This marks the eighth NYPD suicide this year and the sixth since June. NYPD Chief of Patrol Terence Monahan also confirmed the news during an appearance on the Brian Lehrer Show on Tuesday morning.

CNN reports, "The 35-year-old was a seven-year veteran who temporarily was assigned to a detail surrounding Yankee Stadium. The officer left a note behind, the law enforcement official said. He was off-duty at the time, two law enforcement sources told CNN."

Sources tell the Daily News that the unnamed officer shot himself in his home. His fiance was reportedly in the house when he killed himself around 3:30 a.m.

Update, 12:15 p.m.: The Yonkers Police Department says it's investigating the death, nothing, "Around 3AM this morning, Yonkers Police members responded to a location on Shoreview Drive on a report of a suicide. Thereat officers located the victim unresponsive and apparently deceased; the victim was subsequently pronounced at scene. Preliminary investigation has yielded no indications of foul play, and the manner of death appears self-inflicted in an apparent suicide."

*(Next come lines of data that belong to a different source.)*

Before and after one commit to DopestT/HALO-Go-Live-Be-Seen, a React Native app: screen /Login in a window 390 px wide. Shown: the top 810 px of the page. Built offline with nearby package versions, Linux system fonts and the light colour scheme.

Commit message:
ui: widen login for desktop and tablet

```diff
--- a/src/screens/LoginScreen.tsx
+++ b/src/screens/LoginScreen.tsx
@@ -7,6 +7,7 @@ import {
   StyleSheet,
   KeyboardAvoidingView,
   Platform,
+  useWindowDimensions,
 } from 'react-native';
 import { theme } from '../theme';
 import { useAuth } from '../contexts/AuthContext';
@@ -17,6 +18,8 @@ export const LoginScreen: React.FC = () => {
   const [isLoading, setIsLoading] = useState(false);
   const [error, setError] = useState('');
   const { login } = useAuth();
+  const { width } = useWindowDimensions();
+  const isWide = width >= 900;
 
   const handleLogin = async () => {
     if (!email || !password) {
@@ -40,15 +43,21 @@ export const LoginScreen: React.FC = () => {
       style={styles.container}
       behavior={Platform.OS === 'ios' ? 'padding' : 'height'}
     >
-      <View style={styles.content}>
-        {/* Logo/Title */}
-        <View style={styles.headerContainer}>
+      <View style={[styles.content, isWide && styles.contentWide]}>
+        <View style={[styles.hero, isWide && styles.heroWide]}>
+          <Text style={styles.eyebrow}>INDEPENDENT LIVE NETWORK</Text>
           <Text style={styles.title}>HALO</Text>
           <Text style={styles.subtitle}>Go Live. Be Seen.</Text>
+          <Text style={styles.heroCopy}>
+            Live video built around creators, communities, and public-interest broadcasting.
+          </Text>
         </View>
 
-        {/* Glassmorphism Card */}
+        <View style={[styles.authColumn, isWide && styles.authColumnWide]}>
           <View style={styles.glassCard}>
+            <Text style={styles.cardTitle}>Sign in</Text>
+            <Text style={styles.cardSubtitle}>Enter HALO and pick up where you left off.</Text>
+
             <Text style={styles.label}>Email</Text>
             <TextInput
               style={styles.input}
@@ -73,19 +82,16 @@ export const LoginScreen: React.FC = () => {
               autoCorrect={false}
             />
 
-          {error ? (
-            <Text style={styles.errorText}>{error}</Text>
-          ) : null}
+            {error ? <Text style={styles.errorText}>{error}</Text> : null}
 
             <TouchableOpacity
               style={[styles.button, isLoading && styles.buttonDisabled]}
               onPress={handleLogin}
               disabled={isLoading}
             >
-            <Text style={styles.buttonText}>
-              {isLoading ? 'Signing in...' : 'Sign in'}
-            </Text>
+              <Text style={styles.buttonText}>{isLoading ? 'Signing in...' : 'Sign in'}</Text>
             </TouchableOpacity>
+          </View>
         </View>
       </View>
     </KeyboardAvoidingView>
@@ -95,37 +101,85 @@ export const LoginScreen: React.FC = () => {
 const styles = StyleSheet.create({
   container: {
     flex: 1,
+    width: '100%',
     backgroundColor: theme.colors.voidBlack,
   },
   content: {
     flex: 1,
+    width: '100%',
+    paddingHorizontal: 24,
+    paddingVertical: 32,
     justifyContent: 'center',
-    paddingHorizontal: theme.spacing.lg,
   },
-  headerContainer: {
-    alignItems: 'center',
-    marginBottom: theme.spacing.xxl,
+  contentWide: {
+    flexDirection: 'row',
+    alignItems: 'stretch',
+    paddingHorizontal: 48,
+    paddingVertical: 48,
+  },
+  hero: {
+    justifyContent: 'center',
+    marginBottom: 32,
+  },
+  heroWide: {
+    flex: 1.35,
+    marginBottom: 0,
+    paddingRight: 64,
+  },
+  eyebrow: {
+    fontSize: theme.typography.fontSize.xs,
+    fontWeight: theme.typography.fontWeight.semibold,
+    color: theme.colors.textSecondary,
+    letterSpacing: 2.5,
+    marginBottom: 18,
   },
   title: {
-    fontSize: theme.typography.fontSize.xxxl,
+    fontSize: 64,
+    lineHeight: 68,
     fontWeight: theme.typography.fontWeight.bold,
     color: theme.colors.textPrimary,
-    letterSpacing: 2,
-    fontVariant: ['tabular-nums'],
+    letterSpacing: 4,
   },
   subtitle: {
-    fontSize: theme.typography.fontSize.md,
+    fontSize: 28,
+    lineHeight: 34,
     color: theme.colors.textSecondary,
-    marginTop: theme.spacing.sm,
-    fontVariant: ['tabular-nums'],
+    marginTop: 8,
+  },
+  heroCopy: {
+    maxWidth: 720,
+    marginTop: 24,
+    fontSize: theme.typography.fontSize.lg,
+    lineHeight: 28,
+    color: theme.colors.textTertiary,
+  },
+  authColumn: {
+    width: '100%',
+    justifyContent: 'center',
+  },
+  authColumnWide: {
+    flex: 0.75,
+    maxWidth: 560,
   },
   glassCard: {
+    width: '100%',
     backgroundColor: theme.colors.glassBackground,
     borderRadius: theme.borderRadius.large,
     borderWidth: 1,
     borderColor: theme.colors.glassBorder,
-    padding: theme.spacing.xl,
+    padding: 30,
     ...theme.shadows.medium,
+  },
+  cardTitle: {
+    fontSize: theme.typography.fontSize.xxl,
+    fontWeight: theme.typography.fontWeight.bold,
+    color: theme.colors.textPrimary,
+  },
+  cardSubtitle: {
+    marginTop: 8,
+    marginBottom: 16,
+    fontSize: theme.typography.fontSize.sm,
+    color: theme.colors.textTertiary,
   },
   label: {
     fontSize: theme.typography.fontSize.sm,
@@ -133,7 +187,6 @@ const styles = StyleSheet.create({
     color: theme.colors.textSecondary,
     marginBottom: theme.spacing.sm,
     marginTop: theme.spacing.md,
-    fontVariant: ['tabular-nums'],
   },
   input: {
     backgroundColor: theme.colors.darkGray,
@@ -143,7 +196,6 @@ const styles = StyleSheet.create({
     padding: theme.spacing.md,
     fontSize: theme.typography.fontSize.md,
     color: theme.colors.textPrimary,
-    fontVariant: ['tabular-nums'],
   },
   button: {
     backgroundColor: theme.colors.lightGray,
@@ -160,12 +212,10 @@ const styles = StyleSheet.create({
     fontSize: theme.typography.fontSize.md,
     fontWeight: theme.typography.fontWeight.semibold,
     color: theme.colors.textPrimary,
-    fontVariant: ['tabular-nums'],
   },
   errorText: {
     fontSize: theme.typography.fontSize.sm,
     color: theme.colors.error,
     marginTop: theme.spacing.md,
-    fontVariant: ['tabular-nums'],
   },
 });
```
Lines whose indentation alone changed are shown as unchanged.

In June, Police Commissioner James O'Neill urged officers to reach out for help, "This cannot be allowed to continue. Cops spend so much of their days assisting others. But before we can help the people we serve, it is imperative that we first help ourselves. There is no shame in seeking assistance from the many resources available, both inside and outside the department. Accepting help is never a sign of weakness — in fact, it’s a sign of great strength. Please, connect yourself or your friends and colleagues to the assistance that is so close by. We must take care of each other. We must address this issue — now — because it will not go away on its own. We must speak out. And we must end this crisis, together."

However, officers may feel they face challenges when even considering seeking help. A retired detective told the NY Times, "The job will tell you they’re here to look out for you, but the No. 1 rule is the job is there to protect the job. You go in there and say you’re depressed or whatever, they modify you. They take your guns."

If someone you know exhibits warning signs of suicide: do not leave the person alone; remove any firearms, alcohol, drugs or sharp objects that could be used in a suicide attempt; and call the U.S. National Suicide Prevention Lifeline at 800-273-TALK (8255) or take the person to an emergency room or seek help from a medical or mental health professional.